Adult Hearing Services
Hearing loss is a major public health issue affecting over 10 million people in the UK - one in six of the population. As our society ages this number is set to grow and by 2031 it is estimated that there will be more than 14.5 million people with hearing loss in the UK.
Hearing loss has significant personal and social costs and can lead to high levels of social isolation and consequent mental ill health. It more than doubles the risk of depression in older people and those with mild hearing loss have nearly double the chance of developing dementia; this risk increases significantly for those with moderate and severe hearing loss.
Although there is currently no cure for age-related hearing loss, NHS North Norfolk CCG has funded a number of NHS and independent sector companies to provide concerned people over 50 with an assessment of their hearing and if necessary fitting of hearing aids. The update below provides information on recent changes to the way this service is delivered.
Update: Adult Hearing Services
Patients over 50 years of age with age-related hearing loss in North Norfolk and rural Broadland will be seen by independent sector companies. Patients with complex needs can still be referred to the Norfolk and Norwich University Hospital NHS FT (NNUH) or to Queen Elizabeth Hospital Kings Lynn NHSFT (QEHKL) and they will continue to provide aftercare, including repairs, to the large number of patients who have previously been assessed and fitted with hearing aids at these two hospitals.
- Asymmetric hearing loss
- Conductive hearing loss
- Severe/profound hearing loss
- Fluctuating hearing loss
- Very poor dexterity
- Distressing/bothersome tinnitus
- Mastoid, chronic perforations
- Learning disability
- Registered partially sighted/blind
To ensure these patients receive the best possible service now and in the future, we have agreed the following points with all current and past providers:
- Patients that have had hearing aids fitted by either of the two hospitals should continue to seek aftercare or repairs at that provider. This covers difficulty in replacing batteries, cleaning or replacing tubing or checks to see if an aid is faulty and simple repairs.

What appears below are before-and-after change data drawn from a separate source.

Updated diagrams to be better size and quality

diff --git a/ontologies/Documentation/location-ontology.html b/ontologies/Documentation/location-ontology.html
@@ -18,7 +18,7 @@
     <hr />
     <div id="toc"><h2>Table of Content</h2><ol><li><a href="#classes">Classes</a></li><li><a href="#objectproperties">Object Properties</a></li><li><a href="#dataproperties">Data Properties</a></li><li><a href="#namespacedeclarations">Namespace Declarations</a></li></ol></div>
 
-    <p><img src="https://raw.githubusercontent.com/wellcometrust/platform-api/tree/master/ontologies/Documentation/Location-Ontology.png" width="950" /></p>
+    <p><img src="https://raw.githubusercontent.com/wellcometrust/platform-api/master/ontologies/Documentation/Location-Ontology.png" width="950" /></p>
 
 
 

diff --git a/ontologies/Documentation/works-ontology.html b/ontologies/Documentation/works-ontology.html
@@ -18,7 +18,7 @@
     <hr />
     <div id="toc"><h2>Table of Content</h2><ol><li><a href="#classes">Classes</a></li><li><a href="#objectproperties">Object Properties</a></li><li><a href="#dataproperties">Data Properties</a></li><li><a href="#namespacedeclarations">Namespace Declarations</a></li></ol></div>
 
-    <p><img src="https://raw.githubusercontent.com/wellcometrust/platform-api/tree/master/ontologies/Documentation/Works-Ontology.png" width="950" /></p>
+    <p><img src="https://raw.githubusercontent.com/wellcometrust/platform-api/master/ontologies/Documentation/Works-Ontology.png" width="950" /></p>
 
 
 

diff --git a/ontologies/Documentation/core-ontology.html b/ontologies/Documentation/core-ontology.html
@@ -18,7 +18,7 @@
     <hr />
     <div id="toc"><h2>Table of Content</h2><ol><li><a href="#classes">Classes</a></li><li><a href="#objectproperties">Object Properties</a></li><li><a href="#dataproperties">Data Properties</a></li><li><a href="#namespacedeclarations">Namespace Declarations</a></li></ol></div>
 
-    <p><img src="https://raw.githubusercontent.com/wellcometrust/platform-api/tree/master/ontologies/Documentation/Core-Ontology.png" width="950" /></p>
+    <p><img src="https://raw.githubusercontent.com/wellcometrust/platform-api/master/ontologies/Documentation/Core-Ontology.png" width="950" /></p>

- Patients complaining of deteriorating hearing should return to their original provider to ensure that the problem does not relate to the hearing aid requiring retuning or repair. If it appears that the patient’s hearing has deteriorated they will need to be referred to one of the current providers for reassessment and fitting.

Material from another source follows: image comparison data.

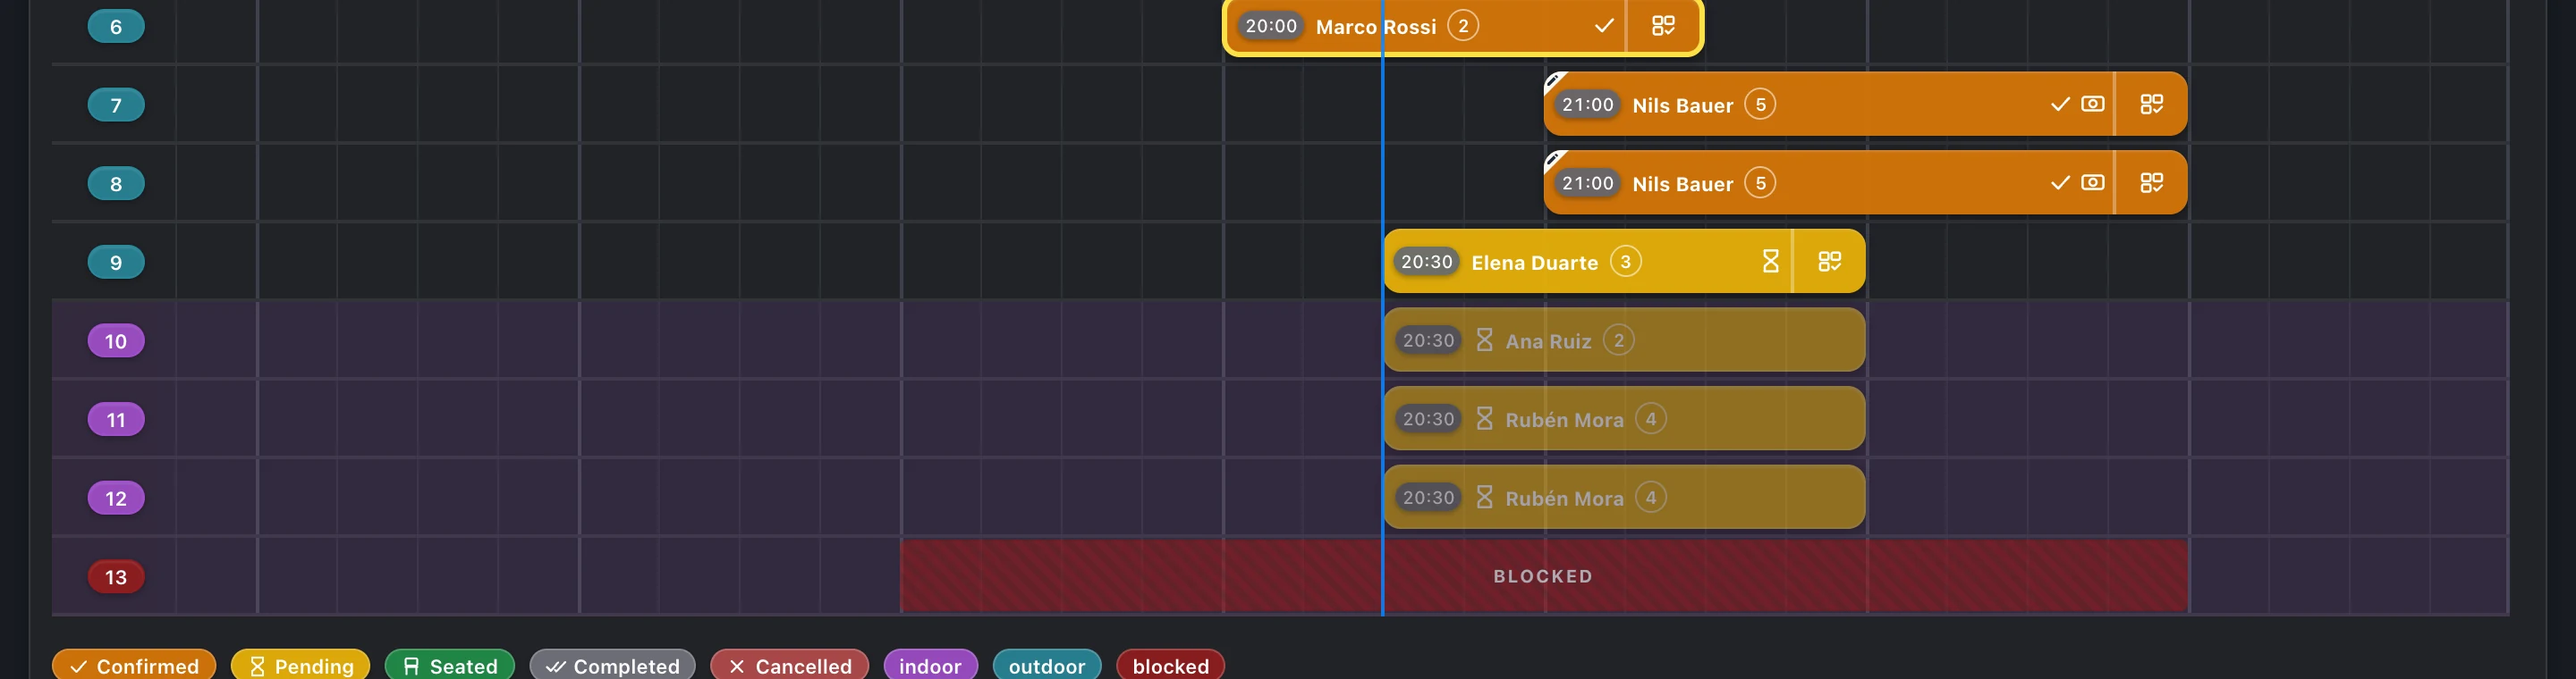
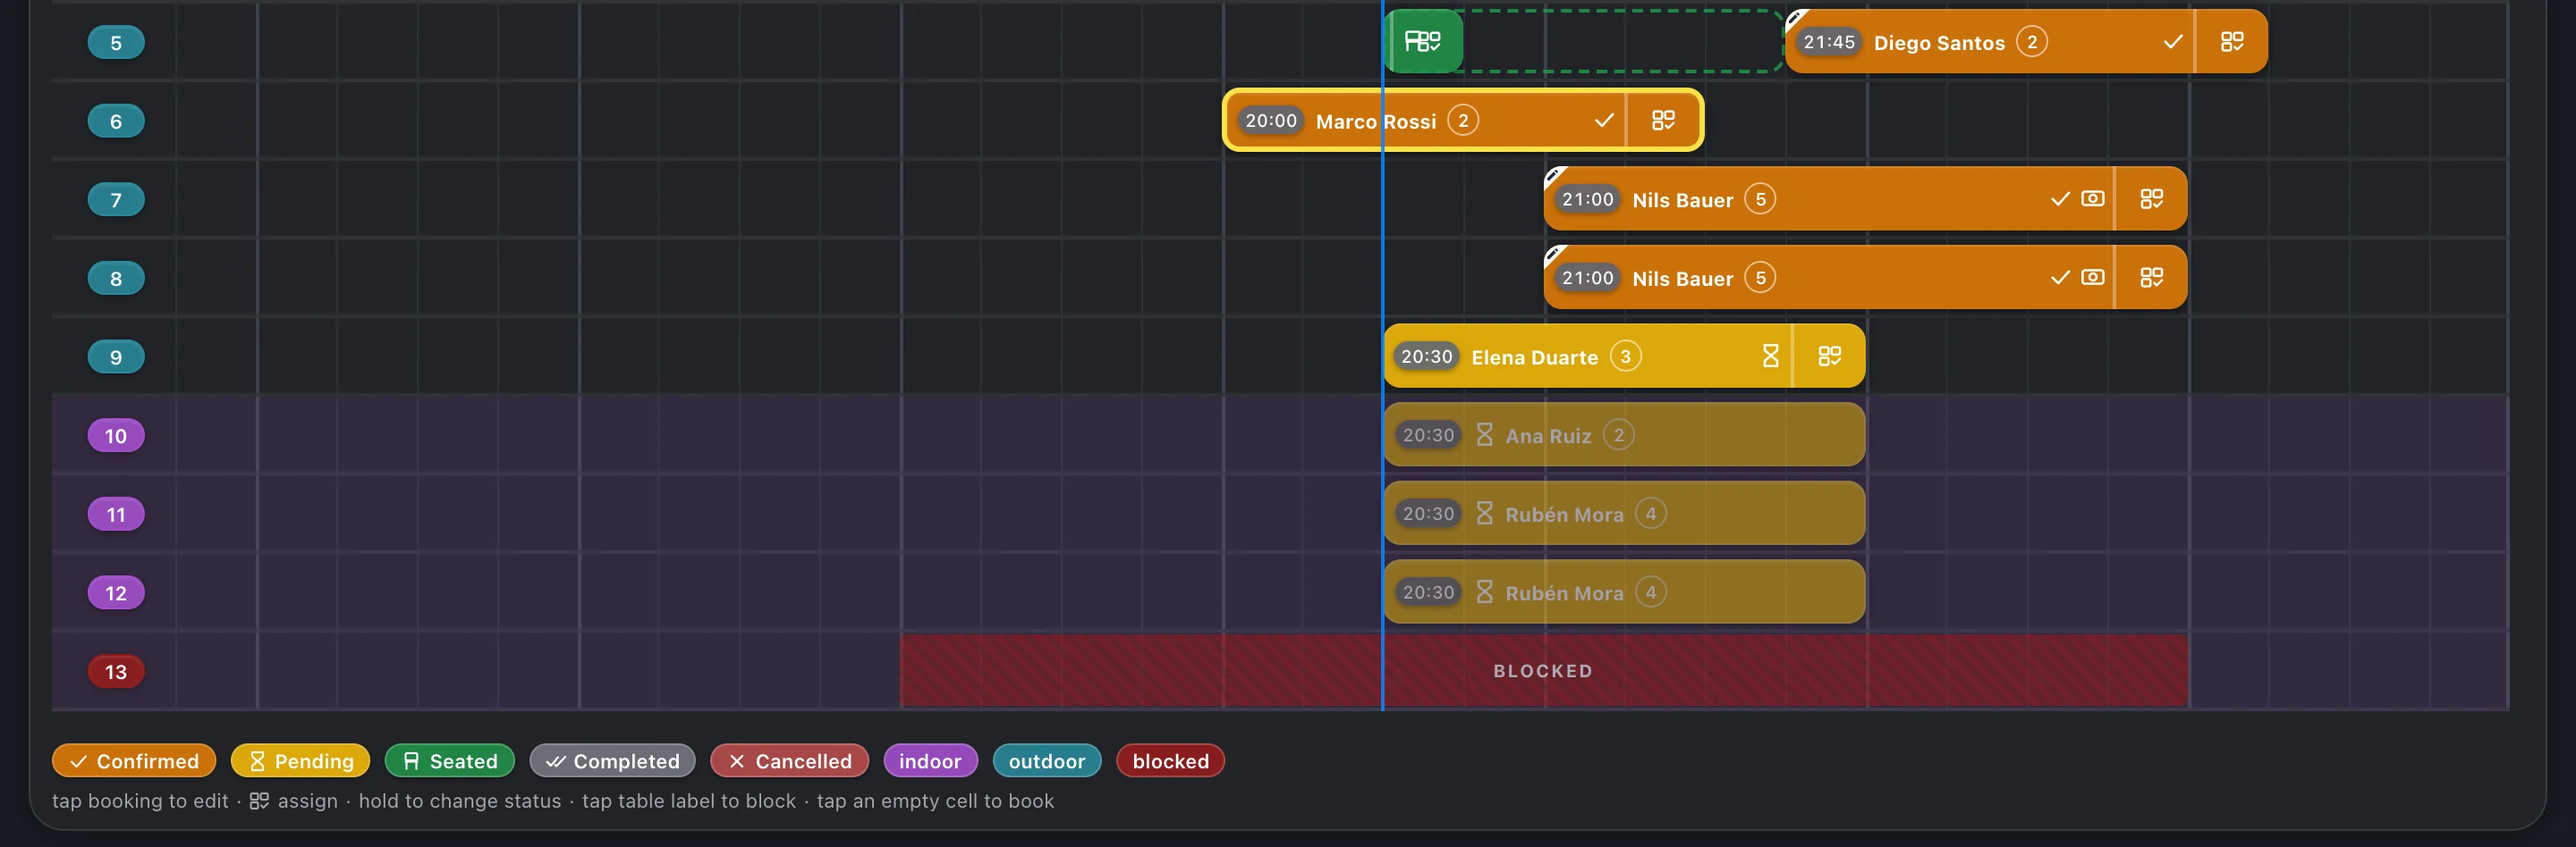
Re-frame the Not on the grid, Waitlist ghosts and Turnaround slides
Not on the grid now spans the full card width, so the Unplaced label
and every Assign, Book and dismiss button are in frame. Waitlist ghosts
shows tables 5 to 13 down to the hint line, and Turnaround's bottom
moves below the hint line, so neither cuts through the legend. The DEV
waitlist (Ana Ruiz, Rubén Mora) was re-seeded first, since Saturday's
clock had cleared it.

diff --git a/index.html b/index.html
@@ -187,8 +187,8 @@
                       data-label="Turnaround · the table held between sittings"
                       data-alt="Close-up of a few timeline rows with the separation-between-bookings setting on: each block draws a paler tail past its end time, reserving turnaround the optimiser refuses to seat into"
                       aria-label="Turnaround · the table held between sittings">
-                      <img class="light-only" src="assets/bk-turnaround-light.webp" alt="" width="1440" height="692" loading="lazy" />
-                      <img class="dark-only" src="assets/bk-turnaround-dark.webp" alt="" width="1440" height="692" loading="lazy" />
+                      <img class="light-only" src="assets/bk-turnaround-light.webp" alt="" width="1440" height="732" loading="lazy" />
+                      <img class="dark-only" src="assets/bk-turnaround-dark.webp" alt="" width="1440" height="732" loading="lazy" />
                     </button>
                     <button type="button" class="thumb"
                       data-light="assets/bk-clash-light.webp"
@@ -205,8 +205,8 @@
                       data-label="Not on the grid · bookings no table could take"
                       data-alt="The notification strip open on Not on the grid, naming two bookings: Rita Nowak (table 5B isn&#39;t in the layout) and Camilo Rey (no table assigned), each with an Assign button, and the waitlist&#39;s two parties whose table is free, each with Book; below, the timeline draws both in an Unplaced row above table 1"
                       aria-label="Not on the grid · bookings no table could take">
-                      <img class="light-only" src="assets/bk-unplaced-light.webp" alt="" width="1360" height="678" loading="lazy" />
-                      <img class="dark-only" src="assets/bk-unplaced-dark.webp" alt="" width="1360" height="678" loading="lazy" />
+                      <img class="light-only" src="assets/bk-unplaced-light.webp" alt="" width="1430" height="662" loading="lazy" />
+                      <img class="dark-only" src="assets/bk-unplaced-dark.webp" alt="" width="1430" height="662" loading="lazy" />
                     </button>
                     <button type="button" class="thumb"
                       data-light="assets/bk-notify-light.webp"
@@ -583,8 +583,8 @@
                       data-label="Waitlist ghosts · where a waiting party would fit"
                       data-alt="A few timeline rows with a waiting party drawn as a pale ghost block on the table and time it could be seated at"
                       aria-label="Waitlist ghosts · where a waiting party would fit">
-                      <img class="light-only" src="assets/bk-ghost-light.webp" alt="" width="1440" height="380" loading="lazy" />
-                      <img class="dark-only" src="assets/bk-ghost-dark.webp" alt="" width="1440" height="380" loading="lazy" />
+                      <img class="light-only" src="assets/bk-ghost-light.webp" alt="" width="1440" height="474" loading="lazy" />
+                      <img class="dark-only" src="assets/bk-ghost-dark.webp" alt="" width="1440" height="474" loading="lazy" />
                     </button>
                     <button type="button" class="thumb"
                       data-light="assets/bk-assign-light.webp"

Any hearing aid user who has previously had an ENT appointment (even many years ago) is eligible for ongoing care under Audiology and can approach the service directly for a re-assessment.
A list of current providers of adult hearing services can be found on the ‘Patient Choice – Community Services’ spreadsheet available here.
Contact the CCG via the ‘Contact Us’ tab on this website, or by emailing nnccg.contactus [at] nhs.net for more information.